If history was taught through stories we would remember more – Rudyard Kipling

  • One of the great advantages of historical fiction is that the plot already exists – or part of it, at least. The defeat of the Spanish Armada, the Indian mutiny, the Battle of the Somme – they actually happened. You don’t have to invent them (although Hollywood usually tries to reinvent much of the past).
  • To make historical fiction really effective however, it’s not enough just to retell the story of the Crimean War or the Iron Age. That’s factual history. You have to create or invent your story within the framework of the actual event, that’s what makes it fiction. But the broad framework is, at least, already there.
  • Use the three p’s – places, people and problem. Voldemort is the most important person in Harry Potter because he links to the problem.
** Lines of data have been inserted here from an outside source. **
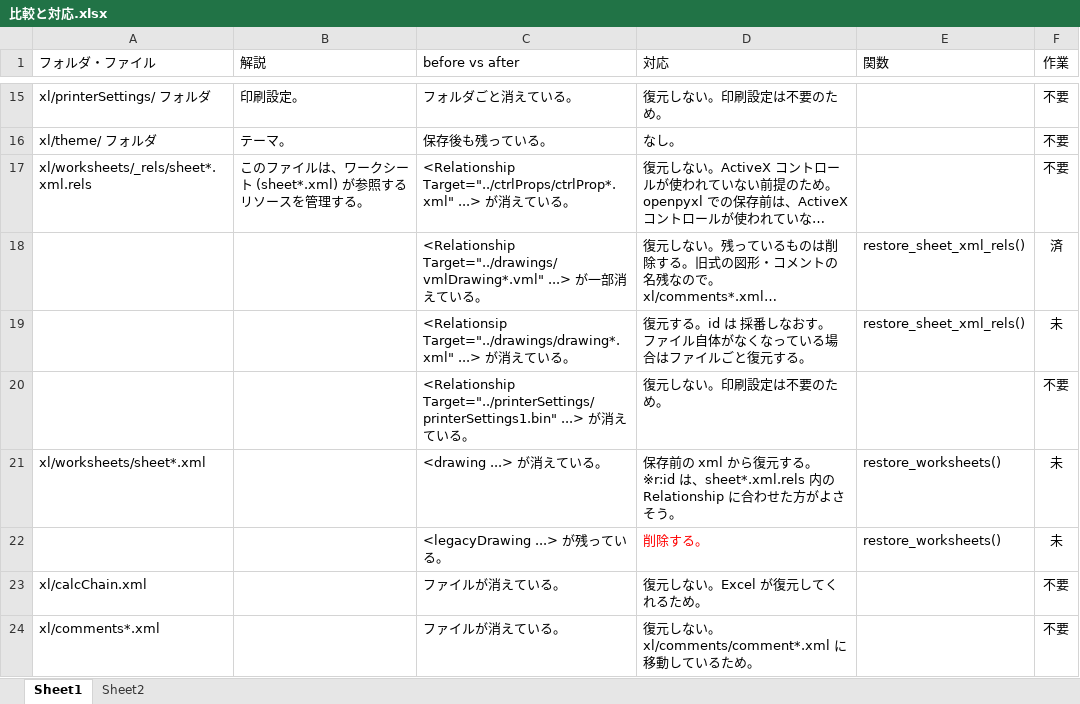
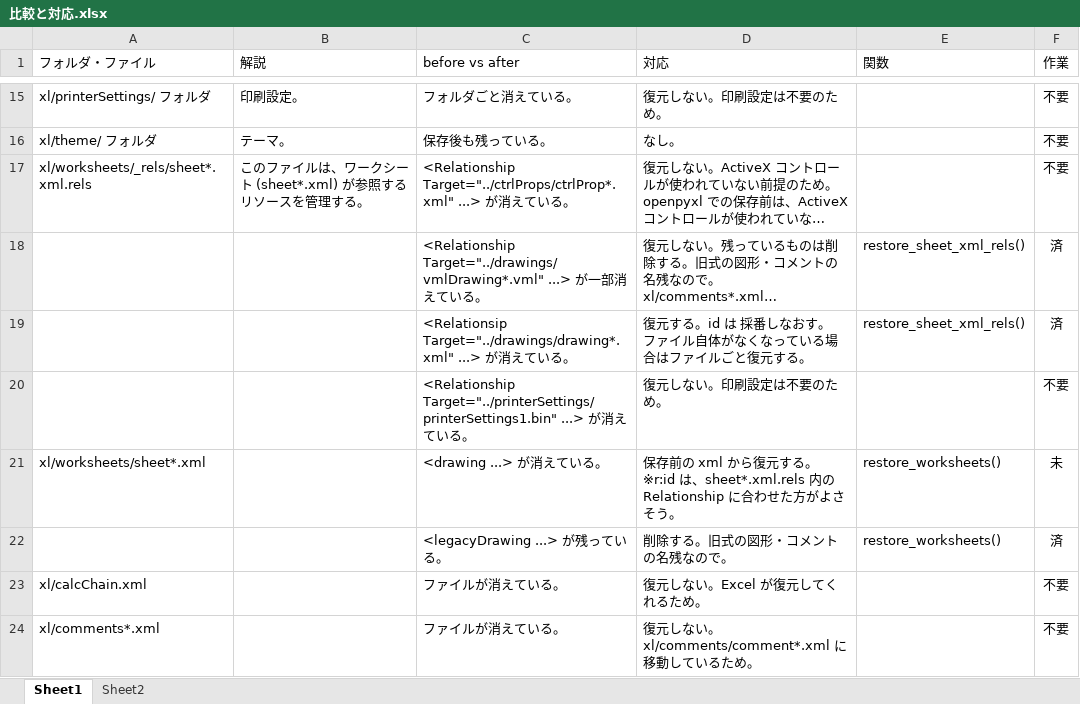
Before and after one commit to satamame/openpyxl-drawing, an Excel workbook: 考察/比較と対応.xlsx, sheet Sheet1, drawn as a sheet; only a part is shown, gaps mark what is left out; long unchanged cells end in …; values as stored, in another font and other column widths than the file's, no borders; conditional formats not drawn; the diff names each change by its address in the sheet, - before the commit and + after, or states it on an @@ line.

Commit message:
change: _rels/sheet*.xml.rels がファイルごと無くなっている場合はファイルを復元する。
sheet*.xml から legacyDrawing 要素を削除する。

```diff
--- a/考察/比較と対応.xlsx (sheet Sheet1)
+++ b/考察/比較と対応.xlsx (sheet Sheet1)
-F19 (作業): 未
+F19 (作業): 済
-D22 (対応): 削除する。
+D22 (対応): 削除する。旧式の図形・コメントの名残なので。
-D22 text colour: #FF0000
+D22 text colour: black
-F22 (作業): 未
+F22 (作業): 済
```
Also changed, not shown: 2 other files.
  • Place. This is one element that writers often fail to fully develop. But a sense of place – good or bad – is essential to the success of historical fiction. Place is the one most writers fail at – try writing about a place you really love or hate.
  • People. Characters are the lifeblood of all fiction. With historical fiction you have a choice – is your main character real? Or is he/she an invention? Both can be effective but I tend to think there is more scope with fictionalised characters.
  • Problem. Sometimes called conflict, this simply means presenting your characters with difficulties that they have to overcome – or not, as the case may be. Don’t have to resolve everything at the end.
  • For historical fiction there are three basic styles or formats – the relationship, the uninvited guest and the quest.
  • The relationship. Two (or more) people come together. The meeting is momentous and thereafter everything changes (e.g. Harold and Duke William meet in Normandy before the Battle of Hastings, John Kennedy encounters Marilyn Munro at a party in Hollywood, Dylan Thomas meets Caitlin in a London pub etc etc).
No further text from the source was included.